Court backs Atwoli union in horticulture membership feud
- A trade union that is led by the long-serving Central Organisation of Trade Unions (Cotu) boss Francis Atwoli has survived an attempt to stop it from representing over 60,000 workers in the horticulture industry.
- Newly registered Kenya Export, Floriculture, Horticulture, and Allied Workers Union (Kefhau) had filed as a case in the Employment and Labour seeking to bar the Atwoli-led Kenya Plantation and Agricultural Workers Union (KPAWU) from representing workers in the industry.
A trade union that is led by the long-serving Central Organisation of Trade Unions (Cotu) boss Francis Atwoli has survived an attempt to stop it from representing over 60,000 workers in the horticulture industry.
Newly registered Kenya Export, Floriculture, Horticulture, and Allied Workers Union (Kefhau) had filed as a case in the Employment and Labour seeking to bar the Atwoli-led Kenya Plantation and Agricultural Workers Union (KPAWU) from representing workers in the industry.
Mr Atwoli is the secretary-general of KPAWU. The rival union claimed KPAWU had encroached on its area of workers’ representation.
Justice James Rika, however, dismissed the claim and ruled that the dispute should have been taken through conciliation, and was therefore presented in court prematurely.
He also stated that Kefhau must go beyond its registration and recruit sufficient members from the employers, to be granted recognition and organisational rights.
“Registration on its own, does not afford the claimant (Kefhau) recognition.

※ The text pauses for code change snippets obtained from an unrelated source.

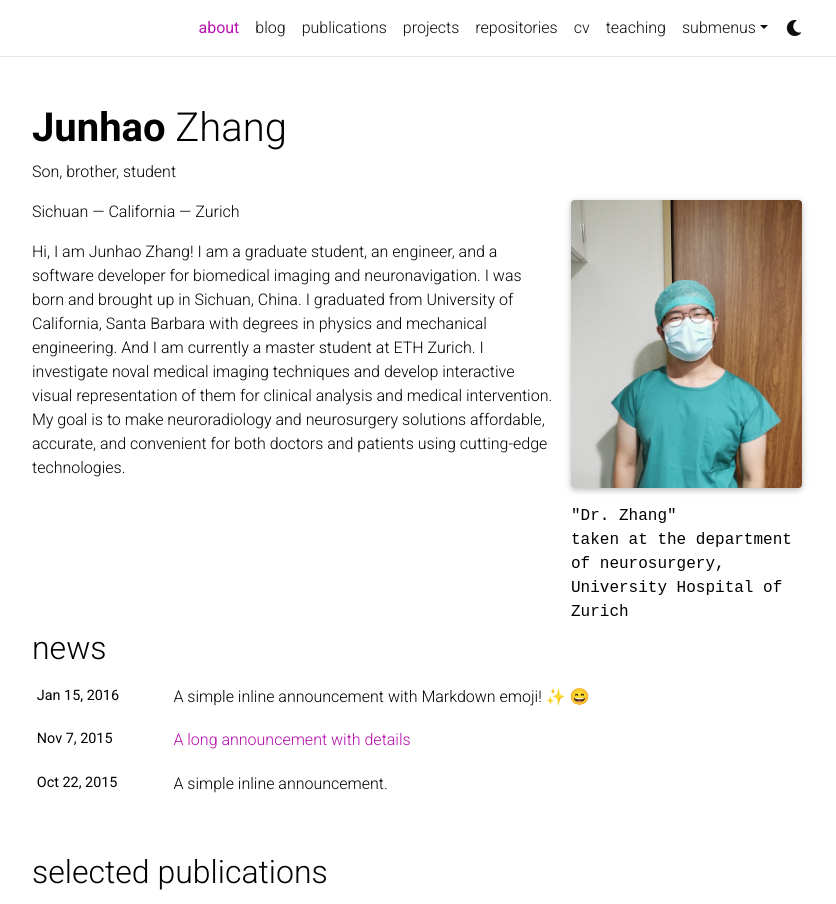
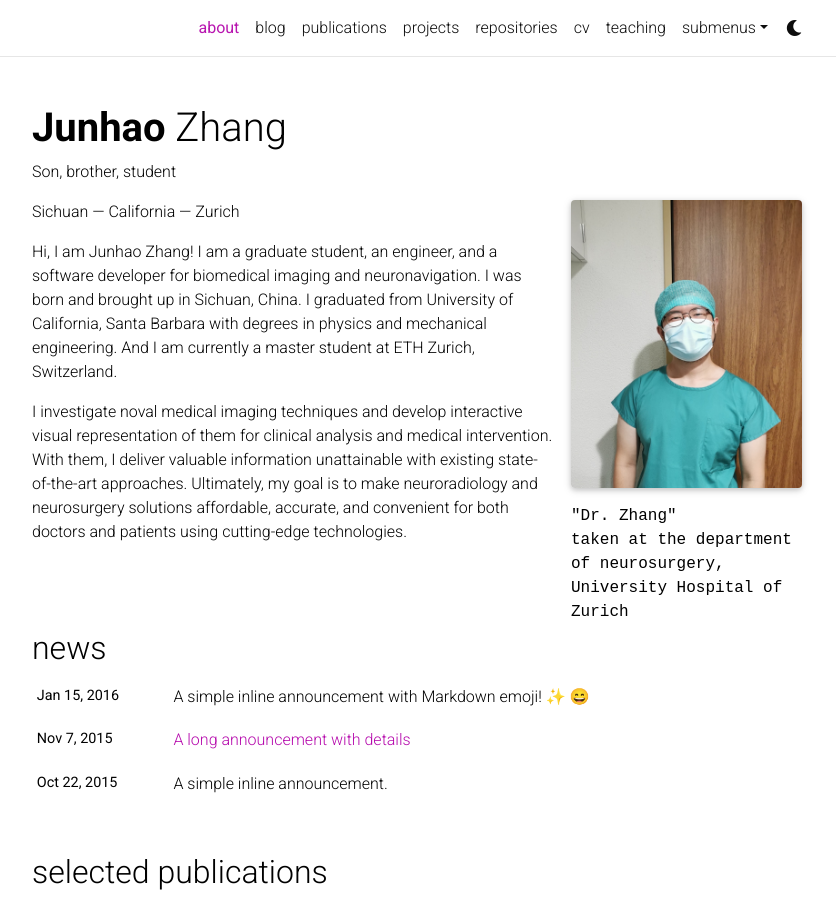
Before and after one commit to Junha0Zhang/junha0Zhang.github.io, a Jekyll site: the page built from _pages/about.md, in a window 1280 px wide and 1193 px high, cut to the strip 0-904 px from the top of the window. Shown: the whole strip, without its empty margins (223-1059 px from the left). Built offline with Jekyll 4.4.1, drawn with Linux system fonts in a browser that asks for light colours; full-size pictures stand in for the smaller copies a plugin makes; emoji names are drawn with the system emoji font; comment, search, counter and statistics services are not loaded; a style sheet for code colours, icons or effects is not loaded.

Commit message:
Update about.md

```diff
--- a/_pages/about.md
+++ b/_pages/about.md
@@ -19,4 +19,6 @@ social: true  # includes social icons at the bottom of the page
 ---
 Sichuan — California — Zurich
 
-Hi, I am Junhao Zhang! I am a graduate student, an engineer, and a software developer for biomedical imaging and neuronavigation. I was born and brought up in Sichuan, China. I graduated from University of California, Santa Barbara with degrees in physics and mechanical engineering. And I am currently a master student at ETH Zurich. I investigate noval medical imaging techniques and develop interactive visual representation of them for clinical analysis and medical intervention. My goal is to make neuroradiology and neurosurgery solutions affordable, accurate, and convenient for both doctors and patients using cutting-edge technologies.
+Hi, I am Junhao Zhang! I am a graduate student, an engineer, and a software developer for biomedical imaging and neuronavigation. I was born and brought up in Sichuan, China. I graduated from University of California, Santa Barbara with degrees in physics and mechanical engineering. And I am currently a master student at ETH Zurich, Switzerland.
+
+I investigate noval medical imaging techniques and develop interactive visual representation of them for clinical analysis and medical intervention. With them, I deliver valuable information unattainable with existing state-of-the-art approaches. Ultimately, my goal is to make neuroradiology and neurosurgery solutions affordable, accurate, and convenient for both doctors and patients using cutting-edge technologies.
```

Until there is proof that Kefhau has satisfied Section 54 of the Labour Relations Act, the status quo must be maintained,” said the judge.
“Kefhau must recruit at least 50 percent plus one, of the unionisable employees in the floriculture and horticulture industry, members of the Agricultural Employers Association to be considered for recognition,” he stated.
He noted that there is a Recognition Agreement and CBA, binding Mr Atwoli’s union and Agricultural Employers Association, affecting 73 Flower Growers Group of employers, and over 60,000 employees.
“It is objectionable for Kefhau to be allowed organisational rights, and the legitimacy to receive trade union dues and agency fees, from over 60,000 employees, just on the strength of registration as a trade union,” said the judge.
Kefhau wanted the court to declare that it is the sole trade union, which is allowed by its constitution to carry out activities in the export floriculture and vegetable industry, and an order restraining Mr Atwoli’s from representing workers in that area.